According to Statista, the market size of the gambling sector decreased from 14.97 billion USD in 2019 to 12.75 billion in 2020. Based on these numbers, it’s easy to come to the conclusion that the pandemic had a huge impact on gambling statistics from Canada.
We can safely assume that the closure of brick-and-mortar gambling venues is at least partly responsible for this drop, but it’s interesting to note that online gambling didn’t fully step up to close this gap.
Since then, the market size has continued to shrink to 12.54 billion USD in 2021, and 12.5 billion USD predicted in 2022. Although most land-based gambling venues are now open again, Canadian gambling spend has not yet returned to pre-pandemic levels.
Opportunities to gamble here, particularly online thanks to recent legislative changes, are more plentiful than ever before. Despite that, we don’t expect to see Canada’s gambling spending exceed its 2011 peak of 16.09 billion USD until some of the economic uncertainty most Canadians are facing right now fades away.
According to research released in 2022, just over 1.5% of active gamblers in Canada are at risk of moderate-to-severe problems related to gambling. That translates to around 300,000 people affected, whether consciously or not, by gambling addition – not to mention the impact felt by friends and family of those affected.
Although the study identified some higher risk groups for problem gambling (e.g., men, people who are separated or divorced, those living in lower-income households, Indigenous people, those with fair or poor mental health), the data really emphasizes that anyone can struggle with gambling addiction. But there are silver linings here too…
The vast majority – almost 98.5% – of Canadian gamblers avoid addiction and feel comfortable keeping their gambling under control. And, for those who do struggle, there are lots of resources in place to provide support and advice including:
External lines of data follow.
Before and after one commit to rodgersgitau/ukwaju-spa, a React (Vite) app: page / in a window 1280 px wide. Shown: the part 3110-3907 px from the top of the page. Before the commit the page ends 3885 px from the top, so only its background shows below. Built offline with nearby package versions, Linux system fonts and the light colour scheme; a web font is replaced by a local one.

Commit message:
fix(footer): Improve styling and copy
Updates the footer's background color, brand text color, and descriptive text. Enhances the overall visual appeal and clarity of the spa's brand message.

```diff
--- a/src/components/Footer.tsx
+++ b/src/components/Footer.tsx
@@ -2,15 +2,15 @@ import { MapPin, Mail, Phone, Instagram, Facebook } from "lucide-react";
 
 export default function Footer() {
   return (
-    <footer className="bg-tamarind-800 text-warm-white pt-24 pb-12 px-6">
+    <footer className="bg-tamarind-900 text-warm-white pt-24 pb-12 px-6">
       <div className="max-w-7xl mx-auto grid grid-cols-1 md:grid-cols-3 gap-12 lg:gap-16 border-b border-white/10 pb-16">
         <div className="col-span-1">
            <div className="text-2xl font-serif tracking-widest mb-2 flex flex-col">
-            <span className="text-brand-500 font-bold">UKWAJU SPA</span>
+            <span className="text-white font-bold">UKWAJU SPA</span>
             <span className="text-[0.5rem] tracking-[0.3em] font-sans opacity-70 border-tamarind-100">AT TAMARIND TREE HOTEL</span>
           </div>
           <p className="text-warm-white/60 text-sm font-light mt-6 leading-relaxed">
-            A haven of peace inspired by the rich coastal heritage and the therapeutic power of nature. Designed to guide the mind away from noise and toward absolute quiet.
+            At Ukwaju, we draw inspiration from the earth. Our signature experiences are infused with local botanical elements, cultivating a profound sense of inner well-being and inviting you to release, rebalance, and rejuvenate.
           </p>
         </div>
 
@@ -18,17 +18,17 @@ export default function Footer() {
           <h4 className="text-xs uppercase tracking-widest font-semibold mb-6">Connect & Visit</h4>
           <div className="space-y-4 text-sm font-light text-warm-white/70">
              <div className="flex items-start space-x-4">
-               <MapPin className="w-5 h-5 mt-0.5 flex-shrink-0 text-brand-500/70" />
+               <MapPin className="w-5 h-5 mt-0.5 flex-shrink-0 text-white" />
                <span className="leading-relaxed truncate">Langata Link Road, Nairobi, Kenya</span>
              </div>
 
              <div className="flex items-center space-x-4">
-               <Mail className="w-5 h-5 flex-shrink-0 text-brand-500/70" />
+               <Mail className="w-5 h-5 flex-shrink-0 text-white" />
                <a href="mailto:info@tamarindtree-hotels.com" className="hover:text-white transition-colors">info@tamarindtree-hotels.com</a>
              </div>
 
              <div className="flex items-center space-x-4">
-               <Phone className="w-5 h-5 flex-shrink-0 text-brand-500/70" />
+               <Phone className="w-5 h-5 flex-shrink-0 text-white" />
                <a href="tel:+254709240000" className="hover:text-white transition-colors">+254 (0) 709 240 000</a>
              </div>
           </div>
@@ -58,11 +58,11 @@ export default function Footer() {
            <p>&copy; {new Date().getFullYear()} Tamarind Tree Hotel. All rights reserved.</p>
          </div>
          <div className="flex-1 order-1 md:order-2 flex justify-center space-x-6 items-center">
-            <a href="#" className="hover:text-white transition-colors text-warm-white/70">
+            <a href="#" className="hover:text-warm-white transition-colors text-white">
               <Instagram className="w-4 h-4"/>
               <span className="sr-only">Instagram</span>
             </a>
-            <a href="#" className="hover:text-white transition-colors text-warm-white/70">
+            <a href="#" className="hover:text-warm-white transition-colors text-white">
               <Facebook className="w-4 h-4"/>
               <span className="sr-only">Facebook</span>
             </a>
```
Going solely by the numbers, the typical gambler in Canada is an older male, from Newfoundland & Labrador. He’s either separated or divorced, has a household income in the highest quintile, and enjoys a drink and a cigarette. In reality, of course, those in this group represent only a small proportion of Canada’s diverse gambling market.